None of these contentions require a reversal or vacation of the order of which complaint is made.
The opinions of the appraisers are not privileged:
The information sought by the interrogatories is not privileged under the provisions of subdivision 5 of section 1881 of the Code of Civil Procedure. That subdivision reads:
"A public officer cannot be examined as to communications made to him in official confidence, when the public interest would suffer by the disclosure."
 Even if it be assumed, contrary to the later holding of this court on that issue, that the opinion here sought is a "communication" made in "confidence" to a public officer, it has not been shown that the public interest would suffer by the disclosure. This is necessary if the material is to be privileged under this section.  The contracts, which petitioner offered in evidence below, call for the opinions of the appraisers "of the fair market value of the property." Whatever may have been petitioner's purpose in obtaining those opinions in the first instance, the subject matter of those opinions has now gone into litigation. Obviously, the appraisers' opinions of value can serve no purpose other than as evidence in that litigation. To hold that the public interest would suffer by disclosure at this time would be to distort the obvious purpose of that section.  While it is true that petitioner might gain a tactical advantage at the trial [58 Cal. 2d 187] if its adversaries are required to come into court without knowledge of the appraisers' valuation of their property, such an advantage is not to be equated with "public interest." fn. 6 The purpose of the condemnation action (out of which this proceeding has arisen) is to determine the fair market value of the property. Assumedly, petitioner believes that its appraisers have arrived at a fair market value. If public interest, as the words are used in section 1881, would suffer by disclosure of the fair market value of the condemned property, then the statute on privilege would have to fall before the constitutional requirements that no private property be taken without due process of law. (See People v. McShann, 50 Cal. 2d 802 [330 P.2d 33]; Priestly v. Superior Court, 50 Cal. 2d 812 [330 P.2d 39]; and People v. Kiihoa, 53 Cal. 2d 748 [3 Cal. Rptr. 1, 349 P.2d 673], in each of which it was held that the constitutional requirement of a fair trial overrides the privilege which the police might otherwise have in refusing to name their informers.)

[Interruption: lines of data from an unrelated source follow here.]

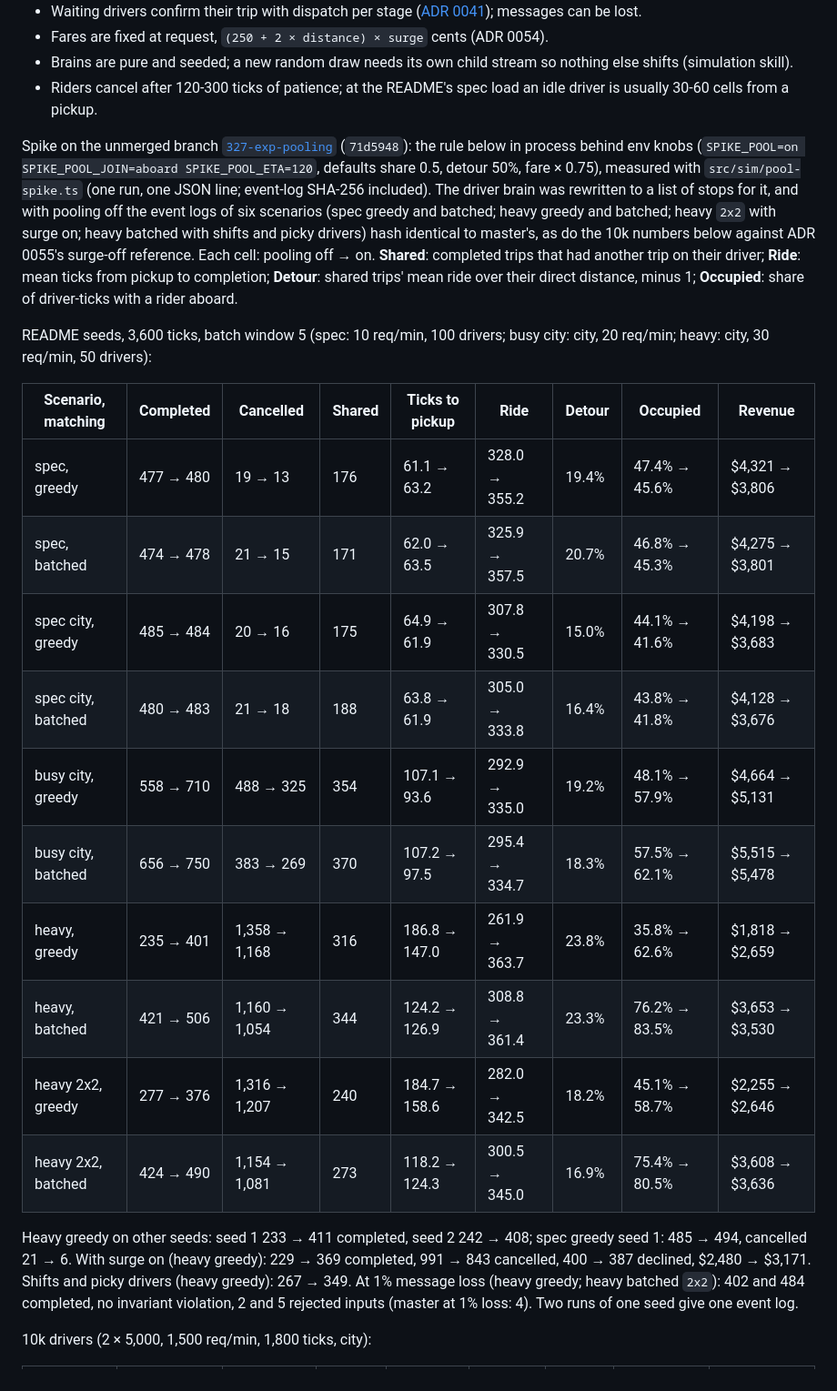
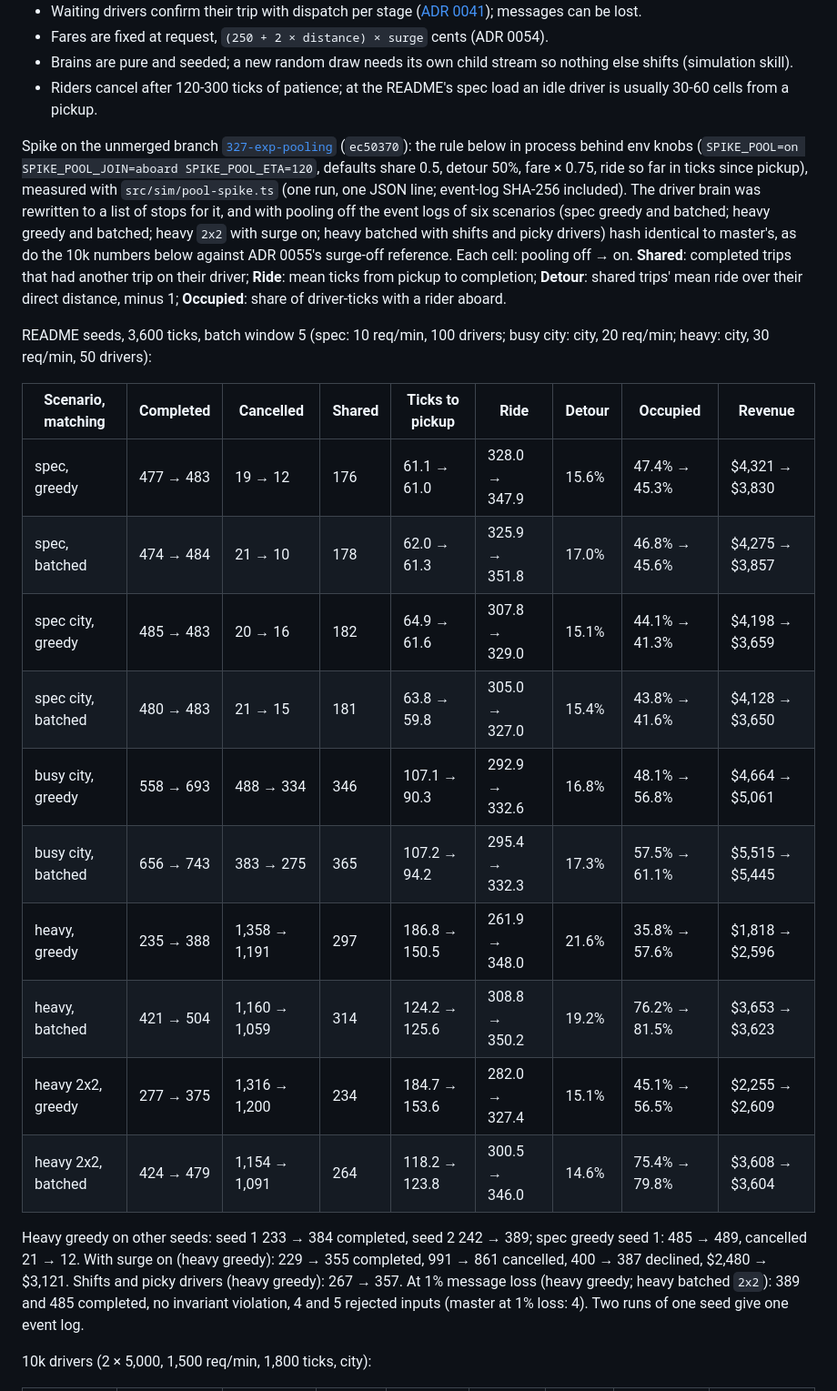
Before and after one commit to kludw/uber-simulator, a Markdown page: docs/adr/0056-pool-two-riders-going-the-same-way.md, the part around one of its changes. Shown at 91% size. Drawn GitHub-style.

```diff
--- a/docs/adr/0056-pool-two-riders-going-the-same-way.md
+++ b/docs/adr/0056-pool-two-riders-going-the-same-way.md
@@ -16,24 +16,24 @@ Forces:
 - Brains are pure and seeded; a new random draw needs its own child stream so nothing else shifts (simulation skill).
 - Riders cancel after 120-300 ticks of patience; at the README's spec load an idle driver is usually 30-60 cells from a pickup.
 
-Spike on the unmerged branch [`327-exp-pooling`](https://github.com/kludw/uber-simulator/tree/327-exp-pooling) (`71d5948`): the rule below in process behind env knobs (`SPIKE_POOL=on SPIKE_POOL_JOIN=aboard SPIKE_POOL_ETA=120`, defaults share 0.5, detour 50%, fare × 0.75), measured with `src/sim/pool-spike.ts` (one run, one JSON line; event-log SHA-256 included). The driver brain was rewritten to a list of stops for it, and with pooling off the event logs of six scenarios (spec greedy and batched; heavy greedy and batched; heavy `2x2` with surge on; heavy batched with shifts and picky drivers) hash identical to master's, as do the 10k numbers below against ADR 0055's surge-off reference. Each cell: pooling off → on. **Shared**: completed trips that had another trip on their driver; **Ride**: mean ticks from pickup to completion; **Detour**: shared trips' mean ride over their direct distance, minus 1; **Occupied**: share of driver-ticks with a rider aboard.
+Spike on the unmerged branch [`327-exp-pooling`](https://github.com/kludw/uber-simulator/tree/327-exp-pooling) (`ec50370`): the rule below in process behind env knobs (`SPIKE_POOL=on SPIKE_POOL_JOIN=aboard SPIKE_POOL_ETA=120`, defaults share 0.5, detour 50%, fare × 0.75, ride so far in ticks since pickup), measured with `src/sim/pool-spike.ts` (one run, one JSON line; event-log SHA-256 included). The driver brain was rewritten to a list of stops for it, and with pooling off the event logs of six scenarios (spec greedy and batched; heavy greedy and batched; heavy `2x2` with surge on; heavy batched with shifts and picky drivers) hash identical to master's, as do the 10k numbers below against ADR 0055's surge-off reference. Each cell: pooling off → on. **Shared**: completed trips that had another trip on their driver; **Ride**: mean ticks from pickup to completion; **Detour**: shared trips' mean ride over their direct distance, minus 1; **Occupied**: share of driver-ticks with a rider aboard.
 
 README seeds, 3,600 ticks, batch window 5 (spec: 10 req/min, 100 drivers; busy city: city, 20 req/min; heavy: city, 30 req/min, 50 drivers):
 
 | Scenario, matching | Completed | Cancelled | Shared | Ticks to pickup | Ride | Detour | Occupied | Revenue |
 | --- | --- | --- | --- | --- | --- | --- | --- | --- |
-| spec, greedy | 477 → 480 | 19 → 13 | 176 | 61.1 → 63.2 | 328.0 → 355.2 | 19.4% | 47.4% → 45.6% | $4,321 → $3,806 |
-| spec, batched | 474 → 478 | 21 → 15 | 171 | 62.0 → 63.5 | 325.9 → 357.5 | 20.7% | 46.8% → 45.3% | $4,275 → $3,801 |
-| spec city, greedy | 485 → 484 | 20 → 16 | 175 | 64.9 → 61.9 | 307.8 → 330.5 | 15.0% | 44.1% → 41.6% | $4,198 → $3,683 |
-| spec city, batched | 480 → 483 | 21 → 18 | 188 | 63.8 → 61.9 | 305.0 → 333.8 | 16.4% | 43.8% → 41.8% | $4,128 → $3,676 |
-| busy city, greedy | 558 → 710 | 488 → 325 | 354 | 107.1 → 93.6 | 292.9 → 335.0 | 19.2% | 48.1% → 57.9% | $4,664 → $5,131 |
-| busy city, batched | 656 → 750 | 383 → 269 | 370 | 107.2 → 97.5 | 295.4 → 334.7 | 18.3% | 57.5% → 62.1% | $5,515 → $5,478 |
-| heavy, greedy | 235 → 401 | 1,358 → 1,168 | 316 | 186.8 → 147.0 | 261.9 → 363.7 | 23.8% | 35.8% → 62.6% | $1,818 → $2,659 |
-| heavy, batched | 421 → 506 | 1,160 → 1,054 | 344 | 124.2 → 126.9 | 308.8 → 361.4 | 23.3% | 76.2% → 83.5% | $3,653 → $3,530 |
-| heavy 2x2, greedy | 277 → 376 | 1,316 → 1,207 | 240 | 184.7 → 158.6 | 282.0 → 342.5 | 18.2% | 45.1% → 58.7% | $2,255 → $2,646 |
-| heavy 2x2, batched | 424 → 490 | 1,154 → 1,081 | 273 | 118.2 → 124.3 | 300.5 → 345.0 | 16.9% | 75.4% → 80.5% | $3,608 → $3,636 |
+| spec, greedy | 477 → 483 | 19 → 12 | 176 | 61.1 → 61.0 | 328.0 → 347.9 | 15.6% | 47.4% → 45.3% | $4,321 → $3,830 |
+| spec, batched | 474 → 484 | 21 → 10 | 178 | 62.0 → 61.3 | 325.9 → 351.8 | 17.0% | 46.8% → 45.6% | $4,275 → $3,857 |
+| spec city, greedy | 485 → 483 | 20 → 16 | 182 | 64.9 → 61.6 | 307.8 → 329.0 | 15.1% | 44.1% → 41.3% | $4,198 → $3,659 |
+| spec city, batched | 480 → 483 | 21 → 15 | 181 | 63.8 → 59.8 | 305.0 → 327.0 | 15.4% | 43.8% → 41.6% | $4,128 → $3,650 |
+| busy city, greedy | 558 → 693 | 488 → 334 | 346 | 107.1 → 90.3 | 292.9 → 332.6 | 16.8% | 48.1% → 56.8% | $4,664 → $5,061 |
+| busy city, batched | 656 → 743 | 383 → 275 | 365 | 107.2 → 94.2 | 295.4 → 332.3 | 17.3% | 57.5% → 61.1% | $5,515 → $5,445 |
+| heavy, greedy | 235 → 388 | 1,358 → 1,191 | 297 | 186.8 → 150.5 | 261.9 → 348.0 | 21.6% | 35.8% → 57.6% | $1,818 → $2,596 |
+| heavy, batched | 421 → 504 | 1,160 → 1,059 | 314 | 124.2 → 125.6 | 308.8 → 350.2 | 19.2% | 76.2% → 81.5% | $3,653 → $3,623 |
+| heavy 2x2, greedy | 277 → 375 | 1,316 → 1,200 | 234 | 184.7 → 153.6 | 282.0 → 327.4 | 15.1% | 45.1% → 56.5% | $2,255 → $2,609 |
+| heavy 2x2, batched | 424 → 479 | 1,154 → 1,091 | 264 | 118.2 → 123.8 | 300.5 → 346.0 | 14.6% | 75.4% → 79.8% | $3,608 → $3,604 |
 
-Heavy greedy on other seeds: seed 1 233 → 411 completed, seed 2 242 → 408; spec greedy seed 1: 485 → 494, cancelled 21 → 6. With surge on (heavy greedy): 229 → 369 completed, 991 → 843 cancelled, 400 → 387 declined, $2,480 → $3,171. Shifts and picky drivers (heavy greedy): 267 → 349. At 1% message loss (heavy greedy; heavy batched `2x2`): 402 and 484 completed, no invariant violation, 2 and 5 rejected inputs (master at 1% loss: 4). Two runs of one seed give one event log.
+Heavy greedy on other seeds: seed 1 233 → 384 completed, seed 2 242 → 389; spec greedy seed 1: 485 → 489, cancelled 21 → 12. With surge on (heavy greedy): 229 → 355 completed, 991 → 861 cancelled, 400 → 387 declined, $2,480 → $3,121. Shifts and picky drivers (heavy greedy): 267 → 357. At 1% message loss (heavy greedy; heavy batched `2x2`): 389 and 485 completed, no invariant violation, 4 and 5 rejected inputs (master at 1% loss: 4). Two runs of one seed give one event log.
 
 10k drivers (2 × 5,000, 1,500 req/min, 1,800 ticks, city):
 
```
Also changed, not shown: other parts of docs/adr/0056-pool-two-riders-going-the-same-way.md (+41 -32 lines), docs/spec.md (+1 -2 lines), 1 other file.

 The City of San Diego, as amicus curiae, argues on this point that disclosure of the appraisers' opinions would be tantamount to giving private persons information obtained by the school district at public expense in violation of the limitation against giving away public property. Obviously, such interpretation would also bar the agency from disclosing the appraisers' opinions at the time of trial. The only distinction between disclosure at trial and pretrial discovery is one of time. To hold that appraisers' opinions, purchased with public funds, may not be disclosed without "giving away public property" would prevent the basic use for which those opinions were purchased.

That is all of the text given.